(RECORDS FOR THE EXERCISE)
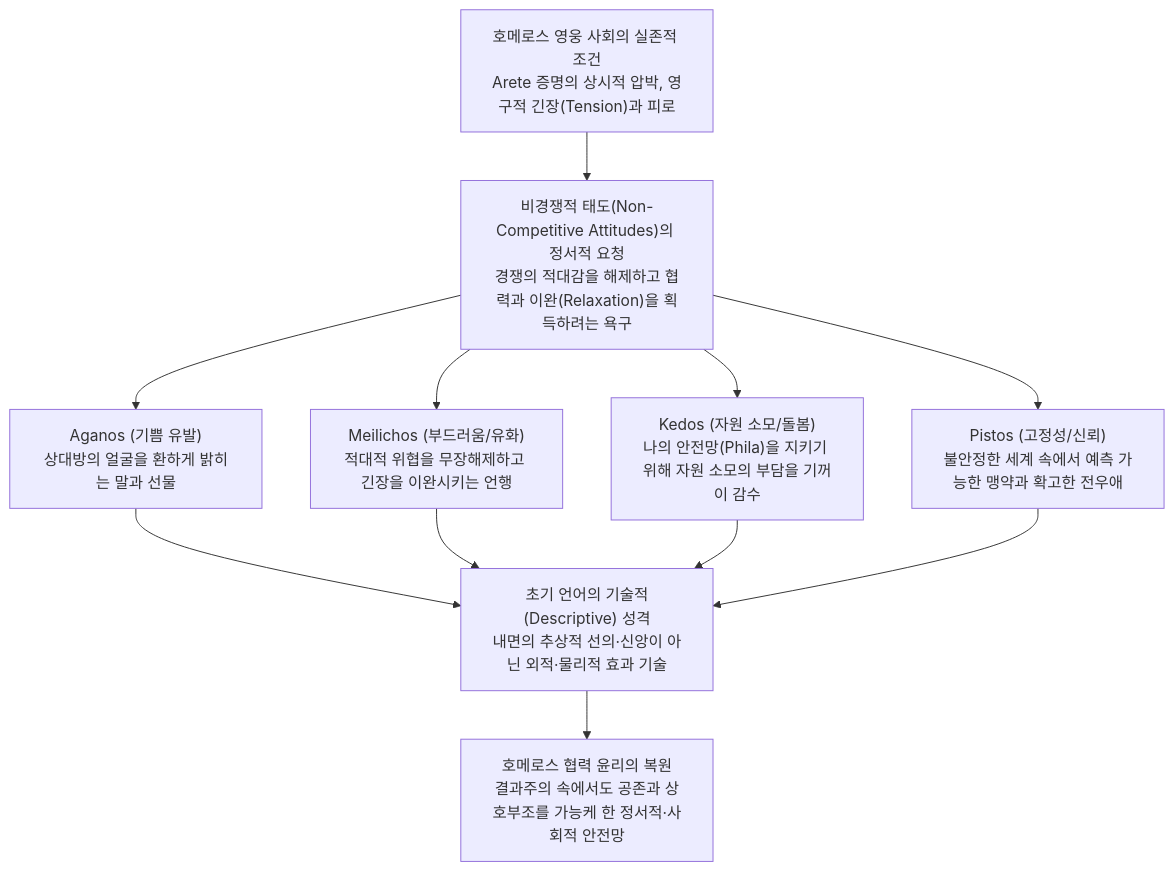
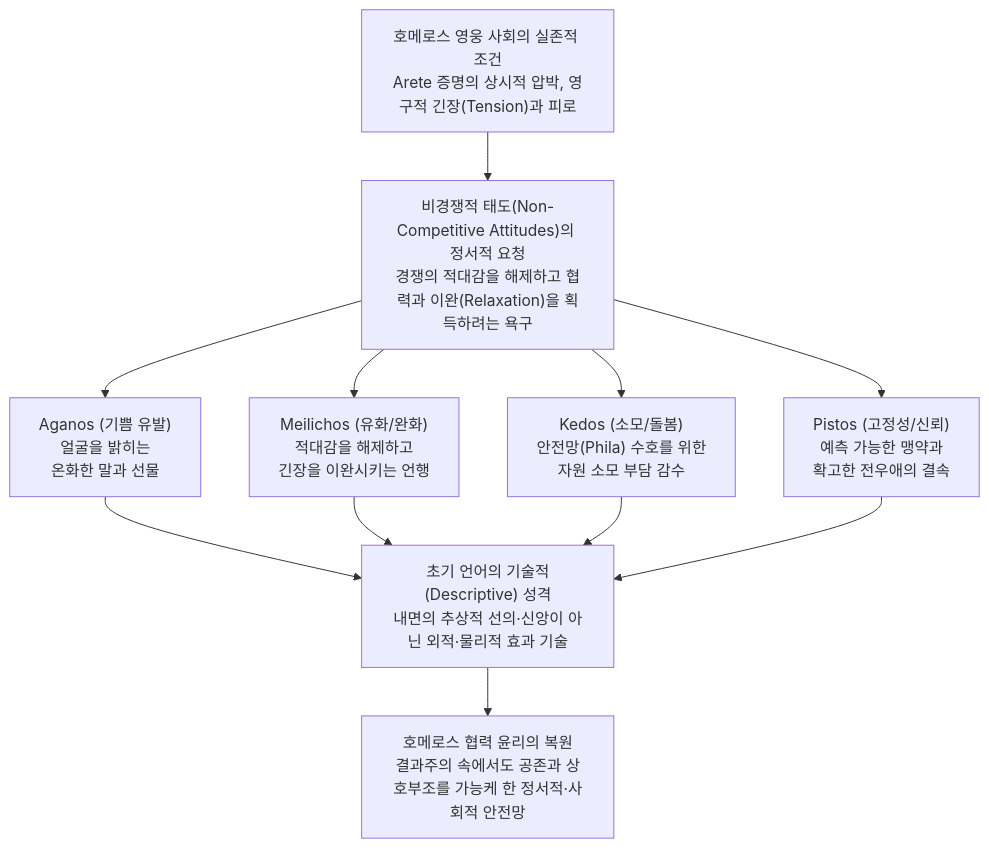
Before and after one commit to YgHnSIM/Homer_wiki: the diagram in wiki/sources/scott-1981-some-greek-terms.md, drawn with Mermaid. The commit also changed 5 other files, not shown here.

First line of the commit message:
fix(meta): 볼트 전역 Mermaid 다이어그램 겹침 및 간섭 일괄 최적화

````diff
--- a/wiki/sources/scott-1981-some-greek-terms.md
+++ b/wiki/sources/scott-1981-some-greek-terms.md
@@ -54,13 +54,13 @@
 ```mermaid
 graph TD
     A["호메로스 영웅 사회의 실존적 조건<br/>Arete 증명의 상시적 압박, 영구적 긴장(Tension)과 피로"] --> B["비경쟁적 태도(Non-Competitive Attitudes)의 정서적 요청<br/>경쟁의 적대감을 해제하고 협력과 이완(Relaxation)을 획득하려는 욕구"]
-    B --> C1["Aganos (기쁨 유발)<br/>상대방의 얼굴을 환하게 밝히는 말과 선물"]
-    B --> C2["Meilichos (부드러움/유화)<br/>적대적 위협을 무장해제하고 긴장을 이완시키는 언행"]
-    B --> C3["Kedos (자원 소모/돌봄)<br/>나의 안전망(Phila)을 지키기 위해 자원 소모의 부담을 기꺼이 감수"]
-    B --> C4["Pistos (고정성/신뢰)<br/>불안정한 세계 속에서 예측 가능한 맹약과 확고한 전우애"]
+    B --> C1["Aganos (기쁨 유발)<br/>얼굴을 밝히는<br/>온화한 말과 선물"]
+    B --> C2["Meilichos (유화/완화)<br/>적대감을 해제하고<br/>긴장을 이완시키는 언행"]
+    B --> C3["Kedos (소모/돌봄)<br/>안전망(Phila) 수호를 위한<br/>자원 소모 부담 감수"]
+    B --> C4["Pistos (고정성/신뢰)<br/>예측 가능한 맹약과<br/>확고한 전우애의 결속"]
     C1 --> D["초기 언어의 기술적(Descriptive) 성격<br/>내면의 추상적 선의·신앙이 아닌 외적·물리적 효과 기술"]
     C2 --> D
     C3 --> D
     C4 --> D
     D --> E["호메로스 협력 윤리의 복원<br/>결과주의 속에서도 공존과 상호부조를 가능케 한 정서적·사회적 안전망"]
 ```
````
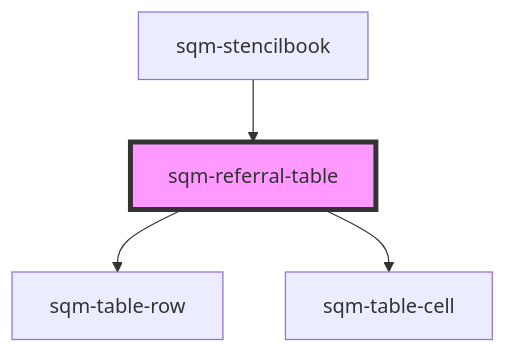
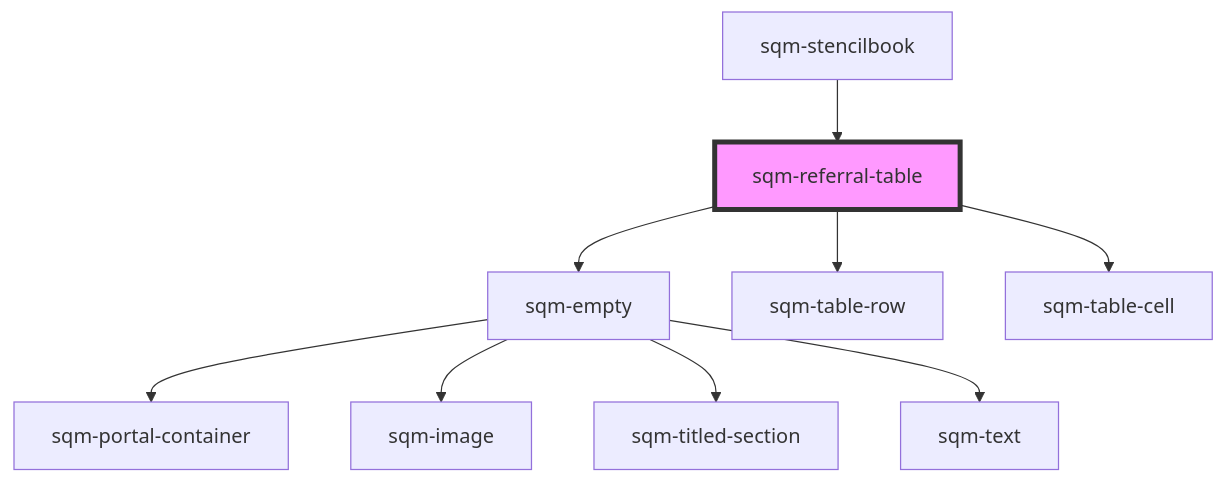
Before and after one commit to saasquatch/program-tools: the diagram in packages/mint-components/src/components/sqm-referral-table/readme.md, drawn with Mermaid. The commit also changed other lines of this file and 14 other files, not shown here.

````diff
--- a/packages/mint-components/src/components/sqm-referral-table/readme.md
+++ b/packages/mint-components/src/components/sqm-referral-table/readme.md
@@ -36,7 +37,12 @@
 ```mermaid
 graph TD;
+  sqm-referral-table --> sqm-empty
   sqm-referral-table --> sqm-table-row
   sqm-referral-table --> sqm-table-cell
+  sqm-empty --> sqm-portal-container
+  sqm-empty --> sqm-image
+  sqm-empty --> sqm-titled-section
+  sqm-empty --> sqm-text
   sqm-stencilbook --> sqm-referral-table
   style sqm-referral-table fill:#f9f,stroke:#333,stroke-width:4px
 ```
````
(End RECORDS FOR THE EXERCISE)
▶ EXERCISE DIRECTIONS:
From the line containing "언어의 기술적(Descriptive) 성격<br/>내면의" through the last line of the records above, reproduce every line exactly, leaving out the pictures.

▶ PROBLEM SOLUTION:
     C1 --> D["초기 언어의 기술적(Descriptive) 성격<br/>내면의 추상적 선의·신앙이 아닌 외적·물리적 효과 기술"]
     C2 --> D
     C3 --> D
     C4 --> D
     D --> E["호메로스 협력 윤리의 복원<br/>결과주의 속에서도 공존과 상호부조를 가능케 한 정서적·사회적 안전망"]
 ```
````
Before and after one commit to saasquatch/program-tools: the diagram in packages/mint-components/src/components/sqm-referral-table/readme.md, drawn with Mermaid. The commit also changed other lines of this file and 14 other files, not shown here.

````diff
--- a/packages/mint-components/src/components/sqm-referral-table/readme.md
+++ b/packages/mint-components/src/components/sqm-referral-table/readme.md
@@ -36,7 +37,12 @@
 ```mermaid
 graph TD;
+  sqm-referral-table --> sqm-empty
   sqm-referral-table --> sqm-table-row
   sqm-referral-table --> sqm-table-cell
+  sqm-empty --> sqm-portal-container
+  sqm-empty --> sqm-image
+  sqm-empty --> sqm-titled-section
+  sqm-empty --> sqm-text
   sqm-stencilbook --> sqm-referral-table
   style sqm-referral-table fill:#f9f,stroke:#333,stroke-width:4px
 ```
````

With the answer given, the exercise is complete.